Description

CROSS REFERENCE TO RELATED APPLICATIONS
This application is a continuation-in-part of Ser. No. 08/943,245 filed Oct. 3, 1997, now abandoned.
TECHNICAL FIELD
The present invention relates to upright traffic posts used adjacent to roadways and in particular to a flexible traffic post.
BACKGROUND OF THE INVENTION
Traffic posts are located alongside roadways to help guide traffic along the road, particularly at night when reflectors mounted on the posts indicate the path the road takes into the distance. These posts have traditionally been constructed of a square timber cross section and have been installed by driving them into the ground, or by securing them in bore holes dug into the ground with cement if required The posts are arranged at regular intervals along the roadway, particularly in country areas. Galvanised steel extrusions are also commonly used as traffic guide posts and are rigidly secured to the ground in a similar manner.
Traffic posts are also used to carry traffic signs (e.g. give way, speed limit and street signs) and are typically located either beside the roadway or on a median strip or roundabout. These traffic posts are commonly manufactured from extruded tubular or channel galvanised steel sections and are also rigidly secured either as above or by fastening the posts to a concrete surface by means of a flat base
When a vehicle strays from the roadway and impacts a traffic post, a large impact force and moment about the base of the post result. The post is then typically damaged irreparably and/or uprooted from its rigid mounting, thereby contributing to excessive repair and replacement expenses. The impact force may also cause considerable and costly damage to the impacting vehicle as well as injury to the occupants travelling therein.

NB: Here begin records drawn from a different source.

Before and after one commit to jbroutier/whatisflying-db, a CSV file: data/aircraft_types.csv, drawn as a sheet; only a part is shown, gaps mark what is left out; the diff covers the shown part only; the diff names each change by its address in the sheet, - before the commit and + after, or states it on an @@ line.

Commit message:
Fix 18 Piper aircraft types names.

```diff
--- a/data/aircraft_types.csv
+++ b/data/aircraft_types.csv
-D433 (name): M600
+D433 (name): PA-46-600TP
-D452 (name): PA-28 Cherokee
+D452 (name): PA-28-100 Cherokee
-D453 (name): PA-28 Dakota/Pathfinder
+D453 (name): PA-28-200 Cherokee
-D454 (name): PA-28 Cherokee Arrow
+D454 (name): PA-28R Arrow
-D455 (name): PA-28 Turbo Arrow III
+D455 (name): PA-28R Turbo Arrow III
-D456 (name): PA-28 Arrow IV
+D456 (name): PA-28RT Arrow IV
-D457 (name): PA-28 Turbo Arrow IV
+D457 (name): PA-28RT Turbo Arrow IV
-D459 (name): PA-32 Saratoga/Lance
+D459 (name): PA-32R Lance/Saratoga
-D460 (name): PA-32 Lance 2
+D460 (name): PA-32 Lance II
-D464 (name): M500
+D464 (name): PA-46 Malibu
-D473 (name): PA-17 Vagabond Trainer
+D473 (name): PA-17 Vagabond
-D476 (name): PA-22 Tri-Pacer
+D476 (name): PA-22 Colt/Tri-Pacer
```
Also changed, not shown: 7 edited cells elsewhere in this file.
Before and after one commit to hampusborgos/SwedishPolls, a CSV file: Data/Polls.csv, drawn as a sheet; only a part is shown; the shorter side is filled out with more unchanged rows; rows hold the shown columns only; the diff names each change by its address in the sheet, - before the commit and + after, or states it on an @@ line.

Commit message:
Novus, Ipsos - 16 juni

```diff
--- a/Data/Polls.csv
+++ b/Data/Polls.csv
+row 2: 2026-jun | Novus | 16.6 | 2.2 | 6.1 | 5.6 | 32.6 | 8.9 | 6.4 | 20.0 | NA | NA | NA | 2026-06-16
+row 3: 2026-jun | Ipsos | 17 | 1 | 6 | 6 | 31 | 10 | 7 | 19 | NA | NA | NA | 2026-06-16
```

Whilst various forms of flexible posts have been proposed, the known posts typically suffer from various setbacks including difficulty in installing, poor performance in returning to the upright position after impact and excessive costs associated with complicated hinge structures.
OBJECT OF THE INVENTION
It is the object of the present invention to overcome or substantially ameliorate at least one of the above disadvantages.
SUMMARY OF THE INVENTION
There is disclosed herein a traffic post comprising:
a longitudinally extending upper post section,
a longitudinally extending lower post section adapted to be driven into a support base, and
a longitudinally extending elastically flexible unitary coupling member fastened to said upper and lower post sections, said coupling member being fastened to each of said upper and lower post sections with a front face thereof abutting a rear face of each of said upper and lower post sections, said coupling member having a width greater than a depth thereof so as to enable deflection in a fore and aft direction perpendicular to said width.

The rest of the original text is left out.